I am constantly drawn to the forgotten, the discarded, the decaying, the overlooked and the ignored. I seek to find beauty in the effects of time and hope to make relevant what has been deemed irrelevant in the name of “progress.” I am fascinated with technologies, equipment, structures, and objects that once were loved, yet have lost their meaning and relevance…that are no longer understood. Along with this, I seek to reveal in my subjects (whether person, place, or object) something that is hidden. In one way or another all of my images are “portraits.” My goal is to reveal to the viewer something that is not revealed using any other method.
Describing the wet plate collodion process, and its inherent challenges most often elicits curious and confused looks, and quite often a puzzled “why would you want to do this?” and “what’s wrong with a digital photo?”
My answer is simple:
Within this archaic, long-ignored, frustrating process I have found a method of creation that is continuously challenging, constantly inspiring, and profoundly rewarding.
The processes involved in creating a wet plate collodion image involve art, science, and a little “magic”. I use cameras, lenses, chemistry and methods considered “state of the art” over 150 years ago.

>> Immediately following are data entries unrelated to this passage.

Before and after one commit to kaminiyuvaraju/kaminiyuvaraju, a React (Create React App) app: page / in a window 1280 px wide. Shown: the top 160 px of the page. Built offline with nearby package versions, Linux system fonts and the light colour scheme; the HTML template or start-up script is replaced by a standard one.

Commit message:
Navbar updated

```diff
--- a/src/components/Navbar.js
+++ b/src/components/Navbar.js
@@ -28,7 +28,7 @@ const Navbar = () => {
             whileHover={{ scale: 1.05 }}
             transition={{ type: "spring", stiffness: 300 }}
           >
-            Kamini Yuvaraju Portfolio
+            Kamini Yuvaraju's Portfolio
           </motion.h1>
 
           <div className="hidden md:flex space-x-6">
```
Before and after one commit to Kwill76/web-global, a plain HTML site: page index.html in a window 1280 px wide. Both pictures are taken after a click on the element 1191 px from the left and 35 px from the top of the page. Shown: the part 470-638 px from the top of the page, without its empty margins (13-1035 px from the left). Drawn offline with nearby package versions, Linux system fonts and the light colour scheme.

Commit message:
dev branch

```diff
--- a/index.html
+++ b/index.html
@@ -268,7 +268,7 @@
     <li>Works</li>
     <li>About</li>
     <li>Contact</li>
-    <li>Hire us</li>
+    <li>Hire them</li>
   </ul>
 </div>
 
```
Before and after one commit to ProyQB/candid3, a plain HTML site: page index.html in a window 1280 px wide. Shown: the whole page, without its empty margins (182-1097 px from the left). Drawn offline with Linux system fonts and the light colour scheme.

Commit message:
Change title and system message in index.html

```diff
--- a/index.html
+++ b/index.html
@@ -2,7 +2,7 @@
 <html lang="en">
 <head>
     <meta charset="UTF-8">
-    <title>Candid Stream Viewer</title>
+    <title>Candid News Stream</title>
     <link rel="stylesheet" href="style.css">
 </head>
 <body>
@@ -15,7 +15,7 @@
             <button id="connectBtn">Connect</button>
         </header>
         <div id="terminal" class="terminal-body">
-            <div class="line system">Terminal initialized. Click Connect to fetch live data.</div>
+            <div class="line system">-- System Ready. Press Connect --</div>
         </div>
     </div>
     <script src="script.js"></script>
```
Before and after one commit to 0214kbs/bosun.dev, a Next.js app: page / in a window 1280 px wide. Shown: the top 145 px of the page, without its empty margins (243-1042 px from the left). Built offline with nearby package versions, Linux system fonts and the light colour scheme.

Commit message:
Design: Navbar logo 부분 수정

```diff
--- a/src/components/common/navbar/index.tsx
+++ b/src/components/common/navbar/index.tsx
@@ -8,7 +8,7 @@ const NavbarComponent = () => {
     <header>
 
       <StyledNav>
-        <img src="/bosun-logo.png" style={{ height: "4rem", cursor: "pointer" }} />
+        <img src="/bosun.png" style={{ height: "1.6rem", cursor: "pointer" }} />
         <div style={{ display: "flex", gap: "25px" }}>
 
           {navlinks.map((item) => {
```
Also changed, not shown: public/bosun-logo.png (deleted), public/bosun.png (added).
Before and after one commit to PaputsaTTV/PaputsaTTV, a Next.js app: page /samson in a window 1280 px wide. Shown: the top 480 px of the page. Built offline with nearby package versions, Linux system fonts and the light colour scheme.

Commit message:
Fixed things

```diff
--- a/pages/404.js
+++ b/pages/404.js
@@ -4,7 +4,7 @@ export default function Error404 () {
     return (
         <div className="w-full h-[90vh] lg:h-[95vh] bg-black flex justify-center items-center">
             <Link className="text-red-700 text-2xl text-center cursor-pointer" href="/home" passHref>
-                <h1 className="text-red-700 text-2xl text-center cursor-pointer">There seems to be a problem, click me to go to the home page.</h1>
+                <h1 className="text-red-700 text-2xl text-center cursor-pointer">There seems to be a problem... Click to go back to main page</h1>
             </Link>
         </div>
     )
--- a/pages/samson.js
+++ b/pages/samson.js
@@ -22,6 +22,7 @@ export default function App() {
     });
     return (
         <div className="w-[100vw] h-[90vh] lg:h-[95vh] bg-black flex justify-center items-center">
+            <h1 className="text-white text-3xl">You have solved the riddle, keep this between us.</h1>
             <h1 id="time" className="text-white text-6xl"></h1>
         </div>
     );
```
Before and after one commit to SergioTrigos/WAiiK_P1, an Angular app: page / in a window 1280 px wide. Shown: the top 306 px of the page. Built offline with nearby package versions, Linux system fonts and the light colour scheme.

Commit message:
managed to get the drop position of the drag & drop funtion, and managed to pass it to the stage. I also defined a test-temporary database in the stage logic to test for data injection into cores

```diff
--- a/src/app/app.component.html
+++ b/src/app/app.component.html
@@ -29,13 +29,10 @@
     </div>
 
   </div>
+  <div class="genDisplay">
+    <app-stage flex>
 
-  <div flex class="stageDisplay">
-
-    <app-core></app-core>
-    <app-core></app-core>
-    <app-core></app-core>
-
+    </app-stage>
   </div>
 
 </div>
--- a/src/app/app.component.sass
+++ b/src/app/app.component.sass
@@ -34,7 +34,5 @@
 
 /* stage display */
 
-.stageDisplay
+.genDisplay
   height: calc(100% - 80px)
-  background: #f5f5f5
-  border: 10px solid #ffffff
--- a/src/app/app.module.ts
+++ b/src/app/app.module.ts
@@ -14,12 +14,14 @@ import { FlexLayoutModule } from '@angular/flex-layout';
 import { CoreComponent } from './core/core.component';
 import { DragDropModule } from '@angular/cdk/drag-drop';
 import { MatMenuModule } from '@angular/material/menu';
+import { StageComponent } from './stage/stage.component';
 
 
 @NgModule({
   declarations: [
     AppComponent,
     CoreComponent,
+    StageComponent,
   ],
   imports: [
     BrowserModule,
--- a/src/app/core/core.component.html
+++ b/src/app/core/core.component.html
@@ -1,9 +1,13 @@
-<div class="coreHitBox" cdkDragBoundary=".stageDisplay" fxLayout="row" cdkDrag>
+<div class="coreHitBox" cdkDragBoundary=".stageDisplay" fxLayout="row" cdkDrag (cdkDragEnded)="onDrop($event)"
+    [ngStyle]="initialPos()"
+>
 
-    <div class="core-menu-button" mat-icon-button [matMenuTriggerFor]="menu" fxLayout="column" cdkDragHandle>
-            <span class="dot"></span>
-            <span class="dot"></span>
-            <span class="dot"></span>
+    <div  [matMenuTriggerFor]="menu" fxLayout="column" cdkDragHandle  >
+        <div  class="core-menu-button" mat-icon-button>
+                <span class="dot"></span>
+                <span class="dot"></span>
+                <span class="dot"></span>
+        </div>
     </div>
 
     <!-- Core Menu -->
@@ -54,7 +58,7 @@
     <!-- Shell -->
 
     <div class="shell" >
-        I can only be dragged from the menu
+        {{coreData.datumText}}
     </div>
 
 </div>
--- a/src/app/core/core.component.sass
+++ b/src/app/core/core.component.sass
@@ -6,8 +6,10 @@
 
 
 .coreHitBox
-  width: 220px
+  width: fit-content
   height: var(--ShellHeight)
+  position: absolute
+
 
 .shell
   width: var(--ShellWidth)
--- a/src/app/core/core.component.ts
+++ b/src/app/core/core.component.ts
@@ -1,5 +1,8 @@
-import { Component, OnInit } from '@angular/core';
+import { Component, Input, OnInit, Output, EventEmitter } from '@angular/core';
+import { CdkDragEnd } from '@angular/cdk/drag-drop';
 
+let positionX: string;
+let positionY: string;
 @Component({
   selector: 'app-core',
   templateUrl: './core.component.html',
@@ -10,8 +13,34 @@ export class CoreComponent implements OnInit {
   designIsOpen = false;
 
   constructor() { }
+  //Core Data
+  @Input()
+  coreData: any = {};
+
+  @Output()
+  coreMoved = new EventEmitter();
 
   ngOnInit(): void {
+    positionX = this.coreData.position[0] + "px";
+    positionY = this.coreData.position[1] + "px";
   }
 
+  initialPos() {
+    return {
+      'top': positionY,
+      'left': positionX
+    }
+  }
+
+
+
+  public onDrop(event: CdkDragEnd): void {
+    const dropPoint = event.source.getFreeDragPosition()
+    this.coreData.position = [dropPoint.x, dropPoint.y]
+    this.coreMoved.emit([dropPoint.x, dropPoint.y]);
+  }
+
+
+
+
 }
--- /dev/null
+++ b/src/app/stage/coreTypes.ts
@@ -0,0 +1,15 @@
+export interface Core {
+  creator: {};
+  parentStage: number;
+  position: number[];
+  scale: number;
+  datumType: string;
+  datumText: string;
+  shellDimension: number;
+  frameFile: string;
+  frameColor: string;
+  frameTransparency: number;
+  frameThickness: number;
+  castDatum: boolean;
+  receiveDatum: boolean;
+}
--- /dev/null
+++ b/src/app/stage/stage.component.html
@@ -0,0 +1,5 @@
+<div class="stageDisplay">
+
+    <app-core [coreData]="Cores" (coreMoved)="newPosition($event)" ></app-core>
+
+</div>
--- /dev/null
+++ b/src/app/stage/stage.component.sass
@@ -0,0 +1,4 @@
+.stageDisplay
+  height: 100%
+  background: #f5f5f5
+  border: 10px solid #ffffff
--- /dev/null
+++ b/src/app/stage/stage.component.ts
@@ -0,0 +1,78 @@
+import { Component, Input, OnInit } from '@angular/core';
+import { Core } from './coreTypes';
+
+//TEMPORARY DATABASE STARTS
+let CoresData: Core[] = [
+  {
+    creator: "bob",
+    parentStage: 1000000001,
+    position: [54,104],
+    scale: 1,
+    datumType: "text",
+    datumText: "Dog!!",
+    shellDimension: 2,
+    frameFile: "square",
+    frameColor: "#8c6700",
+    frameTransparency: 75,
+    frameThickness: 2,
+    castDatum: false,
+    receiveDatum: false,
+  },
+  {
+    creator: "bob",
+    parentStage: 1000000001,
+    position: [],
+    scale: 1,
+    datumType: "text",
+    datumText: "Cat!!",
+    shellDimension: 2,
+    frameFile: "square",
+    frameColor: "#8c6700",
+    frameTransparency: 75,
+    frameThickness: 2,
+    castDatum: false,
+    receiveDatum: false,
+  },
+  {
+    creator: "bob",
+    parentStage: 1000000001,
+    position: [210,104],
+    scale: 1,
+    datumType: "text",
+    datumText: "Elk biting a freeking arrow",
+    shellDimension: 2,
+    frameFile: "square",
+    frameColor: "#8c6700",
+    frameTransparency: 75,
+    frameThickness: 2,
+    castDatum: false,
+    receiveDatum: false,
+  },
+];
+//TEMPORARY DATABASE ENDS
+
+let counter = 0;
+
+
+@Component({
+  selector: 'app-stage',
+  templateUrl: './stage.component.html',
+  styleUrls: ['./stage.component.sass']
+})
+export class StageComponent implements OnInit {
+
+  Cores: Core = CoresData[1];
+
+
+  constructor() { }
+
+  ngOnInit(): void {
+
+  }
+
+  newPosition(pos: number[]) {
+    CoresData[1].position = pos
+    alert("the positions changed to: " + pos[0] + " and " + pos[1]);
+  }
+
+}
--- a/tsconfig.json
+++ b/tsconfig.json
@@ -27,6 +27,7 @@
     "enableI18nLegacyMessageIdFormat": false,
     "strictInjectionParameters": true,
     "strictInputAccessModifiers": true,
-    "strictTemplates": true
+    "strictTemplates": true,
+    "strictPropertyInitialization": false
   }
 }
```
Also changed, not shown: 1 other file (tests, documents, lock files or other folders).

Yet the images created with these methods cannot be replicated using today’s “state of the art” equipment. Each plate is truly one-of-a-kind. Each image is a unique object. There are no multiples or print editions. The resulting pieces function as much sculpture as they do as photographs. This is really the manifestation of “making” an image, with all that the term implies, not just “taking” a picture.
Greg Martin is an artist and designer living on the east side of Cleveland.
He is a 1989 graduate of the Cleveland Institute of Art with a BFA in Industrial Design.
His work has been shown in a variety of group shows and juried exhibitions where he has received significant awards and recognition.
Currently his work can also be seen in two additional shows :
“Homegrown” at the Cleveland Print Room in the ArtCraft Building
The Six-State Photography Show at the FAVA Gallery in Oberlin, Ohio